■ WHAT YOU NEED TO DO:
Say how many lines in the material below hold the word "hackathon", and say nothing else.
╭──
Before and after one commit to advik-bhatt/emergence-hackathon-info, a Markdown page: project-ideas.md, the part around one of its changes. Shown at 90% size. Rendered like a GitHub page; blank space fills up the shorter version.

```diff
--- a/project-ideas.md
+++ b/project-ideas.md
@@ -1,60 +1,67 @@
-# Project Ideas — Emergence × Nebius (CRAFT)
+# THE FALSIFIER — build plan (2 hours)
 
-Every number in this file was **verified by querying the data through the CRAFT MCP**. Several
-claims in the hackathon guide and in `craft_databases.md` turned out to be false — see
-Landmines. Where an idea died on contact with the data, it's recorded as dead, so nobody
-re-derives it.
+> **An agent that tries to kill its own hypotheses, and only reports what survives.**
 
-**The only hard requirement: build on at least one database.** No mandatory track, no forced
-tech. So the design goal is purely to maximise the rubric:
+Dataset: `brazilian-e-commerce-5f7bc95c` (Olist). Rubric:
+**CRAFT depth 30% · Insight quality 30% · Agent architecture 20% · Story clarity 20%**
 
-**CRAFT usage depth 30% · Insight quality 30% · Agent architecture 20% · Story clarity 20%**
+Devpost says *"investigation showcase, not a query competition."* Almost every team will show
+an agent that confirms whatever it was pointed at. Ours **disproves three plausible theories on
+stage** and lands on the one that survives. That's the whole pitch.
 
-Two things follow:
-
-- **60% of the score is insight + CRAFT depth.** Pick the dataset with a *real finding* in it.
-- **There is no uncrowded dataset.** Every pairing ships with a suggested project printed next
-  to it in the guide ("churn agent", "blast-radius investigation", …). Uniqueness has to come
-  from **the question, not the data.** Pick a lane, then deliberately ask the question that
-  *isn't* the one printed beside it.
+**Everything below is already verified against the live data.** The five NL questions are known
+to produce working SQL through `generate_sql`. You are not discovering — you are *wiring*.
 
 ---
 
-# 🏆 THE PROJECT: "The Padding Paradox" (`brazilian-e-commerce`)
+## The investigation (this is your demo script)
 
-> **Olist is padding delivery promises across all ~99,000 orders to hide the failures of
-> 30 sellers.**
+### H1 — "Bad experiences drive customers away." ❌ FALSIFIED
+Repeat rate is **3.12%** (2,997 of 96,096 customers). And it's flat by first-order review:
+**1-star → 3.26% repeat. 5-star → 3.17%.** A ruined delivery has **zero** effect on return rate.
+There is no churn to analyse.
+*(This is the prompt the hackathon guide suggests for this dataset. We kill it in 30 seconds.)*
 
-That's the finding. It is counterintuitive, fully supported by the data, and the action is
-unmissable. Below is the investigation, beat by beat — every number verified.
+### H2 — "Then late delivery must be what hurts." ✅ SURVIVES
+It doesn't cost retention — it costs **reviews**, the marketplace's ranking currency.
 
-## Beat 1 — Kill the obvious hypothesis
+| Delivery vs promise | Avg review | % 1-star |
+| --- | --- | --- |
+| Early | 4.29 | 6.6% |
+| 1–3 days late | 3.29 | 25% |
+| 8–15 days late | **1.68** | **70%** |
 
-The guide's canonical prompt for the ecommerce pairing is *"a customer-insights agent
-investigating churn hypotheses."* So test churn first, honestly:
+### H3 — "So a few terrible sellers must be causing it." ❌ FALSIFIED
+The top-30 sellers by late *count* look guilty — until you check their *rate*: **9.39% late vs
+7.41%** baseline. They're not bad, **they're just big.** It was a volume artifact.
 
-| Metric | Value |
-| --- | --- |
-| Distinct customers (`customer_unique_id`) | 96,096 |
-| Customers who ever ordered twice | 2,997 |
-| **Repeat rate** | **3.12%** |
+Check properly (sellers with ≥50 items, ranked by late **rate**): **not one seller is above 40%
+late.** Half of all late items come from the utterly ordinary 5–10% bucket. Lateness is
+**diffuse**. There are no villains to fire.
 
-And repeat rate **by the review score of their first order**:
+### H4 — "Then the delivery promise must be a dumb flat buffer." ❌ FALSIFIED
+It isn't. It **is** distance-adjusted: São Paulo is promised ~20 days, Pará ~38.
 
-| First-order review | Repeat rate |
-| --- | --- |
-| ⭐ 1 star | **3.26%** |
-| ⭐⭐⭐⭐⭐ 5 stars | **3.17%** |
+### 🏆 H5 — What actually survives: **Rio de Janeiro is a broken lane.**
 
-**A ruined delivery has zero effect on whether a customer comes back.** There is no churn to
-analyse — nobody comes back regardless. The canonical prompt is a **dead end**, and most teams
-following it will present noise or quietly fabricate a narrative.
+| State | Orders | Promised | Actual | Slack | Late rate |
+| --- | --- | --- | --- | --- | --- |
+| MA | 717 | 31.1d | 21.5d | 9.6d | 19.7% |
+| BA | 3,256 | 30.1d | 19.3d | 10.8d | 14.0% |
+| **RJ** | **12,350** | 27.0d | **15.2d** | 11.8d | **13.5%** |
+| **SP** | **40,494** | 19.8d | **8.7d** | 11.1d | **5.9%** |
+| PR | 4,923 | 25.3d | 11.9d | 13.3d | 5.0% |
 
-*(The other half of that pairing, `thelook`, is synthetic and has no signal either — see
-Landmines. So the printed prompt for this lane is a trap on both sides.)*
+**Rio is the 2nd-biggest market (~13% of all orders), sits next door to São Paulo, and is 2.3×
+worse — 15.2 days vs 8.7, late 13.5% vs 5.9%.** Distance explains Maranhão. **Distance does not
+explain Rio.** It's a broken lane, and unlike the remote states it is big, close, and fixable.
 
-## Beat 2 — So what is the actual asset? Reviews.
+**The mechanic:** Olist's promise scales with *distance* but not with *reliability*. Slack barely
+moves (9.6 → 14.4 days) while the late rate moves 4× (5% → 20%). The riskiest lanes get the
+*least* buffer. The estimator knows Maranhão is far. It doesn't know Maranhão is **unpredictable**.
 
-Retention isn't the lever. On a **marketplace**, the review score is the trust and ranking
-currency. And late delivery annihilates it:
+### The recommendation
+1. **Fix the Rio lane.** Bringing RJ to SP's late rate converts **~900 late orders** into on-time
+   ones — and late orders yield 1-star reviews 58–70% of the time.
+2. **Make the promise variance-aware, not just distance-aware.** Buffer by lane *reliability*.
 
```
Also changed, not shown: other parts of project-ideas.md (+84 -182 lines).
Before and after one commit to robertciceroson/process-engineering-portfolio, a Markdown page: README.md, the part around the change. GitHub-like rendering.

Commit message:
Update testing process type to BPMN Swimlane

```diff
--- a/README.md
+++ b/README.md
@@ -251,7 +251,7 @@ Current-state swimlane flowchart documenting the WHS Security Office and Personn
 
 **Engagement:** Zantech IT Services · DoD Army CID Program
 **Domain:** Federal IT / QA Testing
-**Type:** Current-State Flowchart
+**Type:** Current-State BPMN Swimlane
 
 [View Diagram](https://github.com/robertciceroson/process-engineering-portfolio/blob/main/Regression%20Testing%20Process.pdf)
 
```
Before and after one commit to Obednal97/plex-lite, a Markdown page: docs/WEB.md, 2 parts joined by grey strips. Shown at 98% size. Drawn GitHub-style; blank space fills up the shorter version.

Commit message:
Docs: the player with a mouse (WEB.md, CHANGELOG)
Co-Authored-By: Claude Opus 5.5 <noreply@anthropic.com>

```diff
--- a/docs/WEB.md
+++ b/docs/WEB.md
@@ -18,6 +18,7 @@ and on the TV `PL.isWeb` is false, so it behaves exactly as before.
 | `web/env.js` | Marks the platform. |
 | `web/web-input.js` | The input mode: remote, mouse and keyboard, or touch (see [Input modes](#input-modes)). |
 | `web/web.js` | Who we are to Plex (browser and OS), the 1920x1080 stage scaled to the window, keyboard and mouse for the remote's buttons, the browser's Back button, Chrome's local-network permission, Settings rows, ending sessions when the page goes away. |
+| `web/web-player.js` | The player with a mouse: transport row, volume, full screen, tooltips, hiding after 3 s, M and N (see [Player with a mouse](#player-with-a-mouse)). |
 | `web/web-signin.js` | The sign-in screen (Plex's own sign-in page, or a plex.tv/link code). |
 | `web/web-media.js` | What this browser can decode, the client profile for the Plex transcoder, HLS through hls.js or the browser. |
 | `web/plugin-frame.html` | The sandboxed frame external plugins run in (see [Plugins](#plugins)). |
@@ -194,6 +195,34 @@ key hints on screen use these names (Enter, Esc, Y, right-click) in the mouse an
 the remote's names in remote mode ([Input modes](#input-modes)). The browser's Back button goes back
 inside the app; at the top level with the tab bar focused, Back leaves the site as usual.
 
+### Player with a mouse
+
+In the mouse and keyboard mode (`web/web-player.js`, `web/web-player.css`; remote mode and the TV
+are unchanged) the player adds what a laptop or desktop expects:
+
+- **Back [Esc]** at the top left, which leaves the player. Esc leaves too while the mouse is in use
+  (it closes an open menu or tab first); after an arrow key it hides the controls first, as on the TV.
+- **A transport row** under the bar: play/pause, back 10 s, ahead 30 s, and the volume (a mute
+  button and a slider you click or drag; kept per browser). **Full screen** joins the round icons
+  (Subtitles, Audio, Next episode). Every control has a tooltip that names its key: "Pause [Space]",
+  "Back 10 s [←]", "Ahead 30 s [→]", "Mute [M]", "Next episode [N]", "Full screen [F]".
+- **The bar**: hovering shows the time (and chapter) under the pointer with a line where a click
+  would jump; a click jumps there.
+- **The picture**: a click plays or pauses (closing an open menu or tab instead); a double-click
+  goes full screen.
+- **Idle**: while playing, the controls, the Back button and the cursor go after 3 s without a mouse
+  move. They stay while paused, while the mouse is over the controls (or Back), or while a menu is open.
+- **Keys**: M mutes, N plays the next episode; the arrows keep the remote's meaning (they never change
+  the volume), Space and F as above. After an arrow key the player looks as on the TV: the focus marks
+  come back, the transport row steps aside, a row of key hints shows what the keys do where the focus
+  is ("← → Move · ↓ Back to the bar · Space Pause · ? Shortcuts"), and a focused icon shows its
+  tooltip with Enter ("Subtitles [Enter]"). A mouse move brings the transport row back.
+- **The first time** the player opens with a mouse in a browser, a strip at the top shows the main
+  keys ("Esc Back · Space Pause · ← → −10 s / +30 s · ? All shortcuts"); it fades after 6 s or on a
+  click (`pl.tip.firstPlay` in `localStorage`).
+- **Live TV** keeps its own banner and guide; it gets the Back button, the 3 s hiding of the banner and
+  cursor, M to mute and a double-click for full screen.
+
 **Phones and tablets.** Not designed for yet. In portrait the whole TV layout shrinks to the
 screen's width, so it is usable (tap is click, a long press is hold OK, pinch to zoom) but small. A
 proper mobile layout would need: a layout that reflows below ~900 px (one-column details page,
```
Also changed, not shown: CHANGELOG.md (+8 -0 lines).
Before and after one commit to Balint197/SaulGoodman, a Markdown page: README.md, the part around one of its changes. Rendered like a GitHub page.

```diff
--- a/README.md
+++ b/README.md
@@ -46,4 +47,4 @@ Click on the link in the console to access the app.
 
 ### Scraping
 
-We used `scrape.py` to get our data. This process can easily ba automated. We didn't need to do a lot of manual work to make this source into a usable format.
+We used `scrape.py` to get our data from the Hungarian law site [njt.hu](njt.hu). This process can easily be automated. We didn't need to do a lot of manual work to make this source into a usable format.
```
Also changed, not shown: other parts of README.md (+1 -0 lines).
╰──
■ OUTPUT:
3